Colin Huggins performing Philip Glass’s “Mad Rush” in Washington Square Park.
These photos attempt an impression of the play as opposed to a document of it. I had a wide lens on my camera when I came up out of the subway and rather than over-jockey for a better view, I opted to use the fence as a kind of screen to mediate the action.
I’m not sure when the W4th courts got sponsorship but the Nike banners don’t look new and so much of the village has gone through similar changes that conspicuous branding seems more a cosmetic than a practical shift. That is, there was plenty of basketball on these courts before Nike got there.
Lead-poisoned playing fields. Here’s the NY Times story from earlier this month.
The meeting of renovation, refuse, and reflexivity is as historically common an event in Lower Manhattan as the hailing of a taxi cab. The condition pictured above simply would not do in most cities, the open façade looking out over not much at all. In Manhattan, however, while we enjoy our fried halloumi or the like over brunch, I sense that this kind of juxtaposition is tolerated because we always have each other to look at.
It was odd to see a condemned building on an avenue in Chelsea. My usual expectation in Manhattan below 42nd Street and west of 1st Avenue is that any condemned properties have been resolved into new buildings already, that the remaining sites for development are not-condemned and look more or less fine.
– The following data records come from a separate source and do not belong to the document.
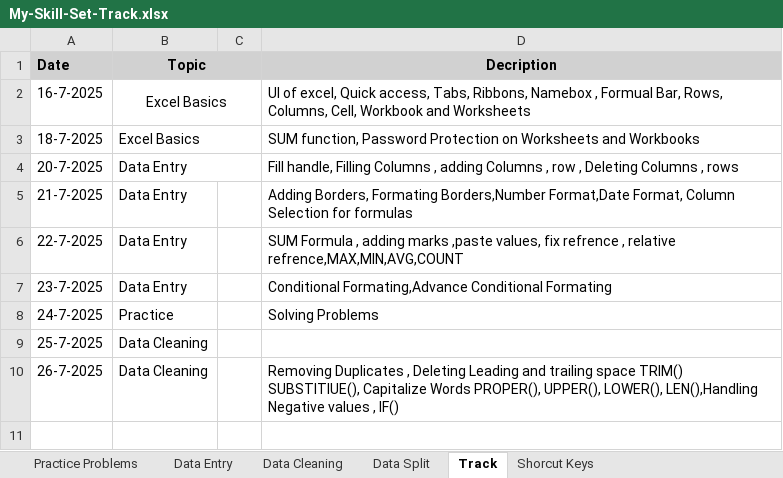
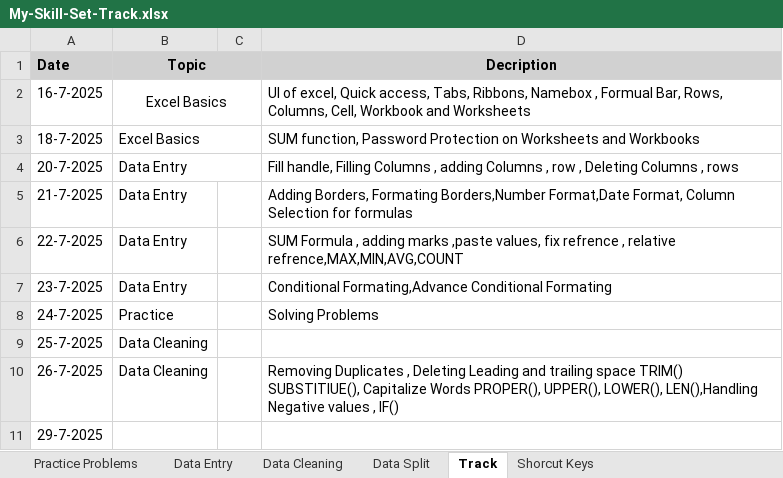
Before and after one commit to RealHaroon/Data-Analytics, an Excel workbook: Excel/My-Skill-Set-Track.xlsx, sheet Track, drawn as a sheet; values as stored, in another font and other column widths than the file's, no borders; the diff names each change by its address in the sheet, - before the commit and + after, or states it on an @@ line.

Commit message:
Learning Data Split (29-7-2025 )

```diff
--- a/Excel/My-Skill-Set-Track.xlsx (sheet Track)
+++ b/Excel/My-Skill-Set-Track.xlsx (sheet Track)
+row 11: 29-7-2025
```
But there it was, in an expensive and still-fashionable stretch of Manhattan, awaiting a neighboring evacuation of some kind, fated for all to see to be reborn, no doubt, under the ever-rising star of contemporary luxury.